What to produce.
Type out the data below in its entirety, exactly as given.

Version comparison data:
_ _ _ _ _

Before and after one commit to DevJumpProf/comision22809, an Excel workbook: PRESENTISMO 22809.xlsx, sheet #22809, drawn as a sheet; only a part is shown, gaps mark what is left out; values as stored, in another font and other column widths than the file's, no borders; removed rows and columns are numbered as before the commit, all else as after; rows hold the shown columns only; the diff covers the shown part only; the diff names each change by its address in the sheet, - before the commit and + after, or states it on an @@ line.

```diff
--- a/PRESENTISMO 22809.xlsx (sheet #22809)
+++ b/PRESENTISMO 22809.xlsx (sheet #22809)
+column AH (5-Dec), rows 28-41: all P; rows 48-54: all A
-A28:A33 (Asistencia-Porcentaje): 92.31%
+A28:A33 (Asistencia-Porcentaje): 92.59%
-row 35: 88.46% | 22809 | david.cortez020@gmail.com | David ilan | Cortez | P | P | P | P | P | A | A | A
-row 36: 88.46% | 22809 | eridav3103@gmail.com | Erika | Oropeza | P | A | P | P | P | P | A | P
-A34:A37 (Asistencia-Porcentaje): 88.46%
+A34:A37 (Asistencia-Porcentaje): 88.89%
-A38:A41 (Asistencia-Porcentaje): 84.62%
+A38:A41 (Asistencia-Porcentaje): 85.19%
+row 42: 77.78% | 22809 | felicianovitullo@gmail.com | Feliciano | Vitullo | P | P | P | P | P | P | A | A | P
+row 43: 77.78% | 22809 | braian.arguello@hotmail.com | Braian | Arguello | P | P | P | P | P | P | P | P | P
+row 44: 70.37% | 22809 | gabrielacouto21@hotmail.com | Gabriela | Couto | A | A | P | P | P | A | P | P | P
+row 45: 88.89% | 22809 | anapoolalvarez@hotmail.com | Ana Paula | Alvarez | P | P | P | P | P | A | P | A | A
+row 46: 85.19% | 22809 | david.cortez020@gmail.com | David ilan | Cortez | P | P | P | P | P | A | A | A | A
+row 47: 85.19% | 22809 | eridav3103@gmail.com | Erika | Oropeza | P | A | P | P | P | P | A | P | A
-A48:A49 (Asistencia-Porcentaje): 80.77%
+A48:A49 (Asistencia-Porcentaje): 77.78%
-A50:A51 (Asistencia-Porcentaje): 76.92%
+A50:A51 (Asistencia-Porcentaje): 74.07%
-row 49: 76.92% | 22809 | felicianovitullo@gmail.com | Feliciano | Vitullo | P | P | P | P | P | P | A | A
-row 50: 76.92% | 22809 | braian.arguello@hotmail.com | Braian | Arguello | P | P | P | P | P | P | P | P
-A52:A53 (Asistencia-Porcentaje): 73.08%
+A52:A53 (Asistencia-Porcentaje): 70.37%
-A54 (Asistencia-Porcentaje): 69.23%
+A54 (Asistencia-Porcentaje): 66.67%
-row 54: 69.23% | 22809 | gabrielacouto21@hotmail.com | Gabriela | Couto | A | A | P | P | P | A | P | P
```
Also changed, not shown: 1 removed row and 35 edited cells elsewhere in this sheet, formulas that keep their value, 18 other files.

_ _ _ _ _

The answer.
Before and after one commit to DevJumpProf/comision22809, an Excel workbook: PRESENTISMO 22809.xlsx, sheet #22809, drawn as a sheet; only a part is shown, gaps mark what is left out; values as stored, in another font and other column widths than the file's, no borders; removed rows and columns are numbered as before the commit, all else as after; rows hold the shown columns only; the diff covers the shown part only; the diff names each change by its address in the sheet, - before the commit and + after, or states it on an @@ line.

```diff
--- a/PRESENTISMO 22809.xlsx (sheet #22809)
+++ b/PRESENTISMO 22809.xlsx (sheet #22809)
+column AH (5-Dec), rows 28-41: all P; rows 48-54: all A
-A28:A33 (Asistencia-Porcentaje): 92.31%
+A28:A33 (Asistencia-Porcentaje): 92.59%
-row 35: 88.46% | 22809 | david.cortez020@gmail.com | David ilan | Cortez | P | P | P | P | P | A | A | A
-row 36: 88.46% | 22809 | eridav3103@gmail.com | Erika | Oropeza | P | A | P | P | P | P | A | P
-A34:A37 (Asistencia-Porcentaje): 88.46%
+A34:A37 (Asistencia-Porcentaje): 88.89%
-A38:A41 (Asistencia-Porcentaje): 84.62%
+A38:A41 (Asistencia-Porcentaje): 85.19%
+row 42: 77.78% | 22809 | felicianovitullo@gmail.com | Feliciano | Vitullo | P | P | P | P | P | P | A | A | P
+row 43: 77.78% | 22809 | braian.arguello@hotmail.com | Braian | Arguello | P | P | P | P | P | P | P | P | P
+row 44: 70.37% | 22809 | gabrielacouto21@hotmail.com | Gabriela | Couto | A | A | P | P | P | A | P | P | P
+row 45: 88.89% | 22809 | anapoolalvarez@hotmail.com | Ana Paula | Alvarez | P | P | P | P | P | A | P | A | A
+row 46: 85.19% | 22809 | david.cortez020@gmail.com | David ilan | Cortez | P | P | P | P | P | A | A | A | A
+row 47: 85.19% | 22809 | eridav3103@gmail.com | Erika | Oropeza | P | A | P | P | P | P | A | P | A
-A48:A49 (Asistencia-Porcentaje): 80.77%
+A48:A49 (Asistencia-Porcentaje): 77.78%
-A50:A51 (Asistencia-Porcentaje): 76.92%
+A50:A51 (Asistencia-Porcentaje): 74.07%
-row 49: 76.92% | 22809 | felicianovitullo@gmail.com | Feliciano | Vitullo | P | P | P | P | P | P | A | A
-row 50: 76.92% | 22809 | braian.arguello@hotmail.com | Braian | Arguello | P | P | P | P | P | P | P | P
-A52:A53 (Asistencia-Porcentaje): 73.08%
+A52:A53 (Asistencia-Porcentaje): 70.37%
-A54 (Asistencia-Porcentaje): 69.23%
+A54 (Asistencia-Porcentaje): 66.67%
-row 54: 69.23% | 22809 | gabrielacouto21@hotmail.com | Gabriela | Couto | A | A | P | P | P | A | P | P
```
Also changed, not shown: 1 removed row and 35 edited cells elsewhere in this sheet, formulas that keep their value, 18 other files.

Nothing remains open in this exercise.